                Ignis is definitely a dangerous place. As mentioned before, the law is not exactly respected everywhere on this planet. There aren’t enough resources available to the planetary government to maintain the entire planet, just a few of the larger and more populated segments. That still leaves roughly one-hundred and sixty square miles of land free from the dangers of stability and reliable healthcare. Out here, you’ve got to watch out for yourself and those you care about. Sure, there’s government law patrols that pass through once in a blue moon but that’s not nearly enough. The only thing that most of us can rely on is community designated lawmen.
                Well, to say ‘lawmen’ is a bit inaccurate. There are many women who take on these roles as well from what I’ve seen. But lawmen just rolls off the tongue better than ‘lawpeople’ or ‘lawperson’ so I’m just going to keep calling them lawmen. There’s usually a handful of them per several hundred, not exactly a force to be reckoned with but it’s better than nothing. Some are people who are doing it because they can shoot straight and read. Others though, they’re professionals. Former soldiers of the Central Galactic Government and mercenaries looking to get into less dangerous work are the ones you want on your side. These are the people with actual training with weapons, tactics and could probably break your legs by looking at you hard enough. The kind that are able to actually make the respect of the law an actual thing out here in this wild wasteland. One of those kinds of people maintains order not too far from here, in a fairly sizeable mining town called Red Rock.

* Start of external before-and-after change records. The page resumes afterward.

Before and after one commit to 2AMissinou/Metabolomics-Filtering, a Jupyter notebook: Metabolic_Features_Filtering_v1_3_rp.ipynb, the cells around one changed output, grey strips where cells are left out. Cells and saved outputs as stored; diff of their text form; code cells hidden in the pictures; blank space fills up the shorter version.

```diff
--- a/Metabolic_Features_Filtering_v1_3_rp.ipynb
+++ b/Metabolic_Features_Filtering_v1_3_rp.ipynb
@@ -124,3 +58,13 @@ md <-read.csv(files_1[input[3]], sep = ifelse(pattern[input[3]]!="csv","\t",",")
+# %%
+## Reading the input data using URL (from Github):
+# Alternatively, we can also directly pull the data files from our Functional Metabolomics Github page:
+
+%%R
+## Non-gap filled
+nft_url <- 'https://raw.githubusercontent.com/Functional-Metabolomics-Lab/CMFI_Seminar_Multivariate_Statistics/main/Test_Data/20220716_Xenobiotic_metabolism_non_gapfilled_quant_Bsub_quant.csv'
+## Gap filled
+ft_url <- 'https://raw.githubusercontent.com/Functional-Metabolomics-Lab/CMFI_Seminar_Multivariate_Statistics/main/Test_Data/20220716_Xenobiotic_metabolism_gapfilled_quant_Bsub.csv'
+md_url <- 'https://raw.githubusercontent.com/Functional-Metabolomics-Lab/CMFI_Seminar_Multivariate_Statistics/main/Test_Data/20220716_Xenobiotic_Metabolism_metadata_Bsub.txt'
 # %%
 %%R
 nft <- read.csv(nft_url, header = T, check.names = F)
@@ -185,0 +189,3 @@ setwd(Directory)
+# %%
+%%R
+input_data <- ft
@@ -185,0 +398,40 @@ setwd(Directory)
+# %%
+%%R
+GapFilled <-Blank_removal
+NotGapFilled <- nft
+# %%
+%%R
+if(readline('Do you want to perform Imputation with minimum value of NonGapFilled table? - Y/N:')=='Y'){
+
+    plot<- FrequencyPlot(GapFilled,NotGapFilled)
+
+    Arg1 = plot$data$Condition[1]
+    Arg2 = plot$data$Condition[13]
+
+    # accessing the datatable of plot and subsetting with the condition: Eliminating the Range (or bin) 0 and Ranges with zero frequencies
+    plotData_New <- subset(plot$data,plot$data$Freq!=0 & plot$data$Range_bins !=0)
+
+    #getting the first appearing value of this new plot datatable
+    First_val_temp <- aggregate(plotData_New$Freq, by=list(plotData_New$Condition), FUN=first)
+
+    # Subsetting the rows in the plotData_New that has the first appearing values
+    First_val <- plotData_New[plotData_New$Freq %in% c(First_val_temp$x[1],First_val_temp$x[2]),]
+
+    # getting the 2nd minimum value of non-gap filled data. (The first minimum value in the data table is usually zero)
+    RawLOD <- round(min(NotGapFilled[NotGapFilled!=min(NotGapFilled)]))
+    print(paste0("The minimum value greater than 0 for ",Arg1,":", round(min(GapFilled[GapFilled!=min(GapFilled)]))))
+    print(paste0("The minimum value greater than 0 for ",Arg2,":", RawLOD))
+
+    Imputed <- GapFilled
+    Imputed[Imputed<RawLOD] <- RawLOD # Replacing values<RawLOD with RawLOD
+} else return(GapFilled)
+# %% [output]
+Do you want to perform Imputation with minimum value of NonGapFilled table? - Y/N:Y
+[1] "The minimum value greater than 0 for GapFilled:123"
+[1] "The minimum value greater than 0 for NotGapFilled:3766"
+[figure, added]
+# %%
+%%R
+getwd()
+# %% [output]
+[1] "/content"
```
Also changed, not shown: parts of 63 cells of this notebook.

                A few of us here at the station are heading out there tonight. There’s supposed to be a pretty good synth-sitar player who is passing through and playing at one of the local bars. Figured the team could use a bit of rest and relaxation. As long as we stick together, stay in brightly lit areas and pay our bill, we should be fine. Still, why take any chances? On our last excursion to the town when there was a caravan market passing through, I picked up a little insurance. It’s a small laser pistol holdout, only about three inches long and it fits right up the sleeve of my jacket. If things get bad and we need a way to protect ourselves, I’ve got at least something. Can’t be too safe in this day and age. Hopefully things won’t get too rowdy. We’ve got a long day ahead of ourselves tomorrow. Bacteria doesn’t scan itself!
 
                                                                                                                                                    -From the journal of Doctor Julius Myerson, Head Researcher at Station BI-0 on Ignis
                                                                                                                                                                                                                                                                     19th of Mire, local calendar, 2617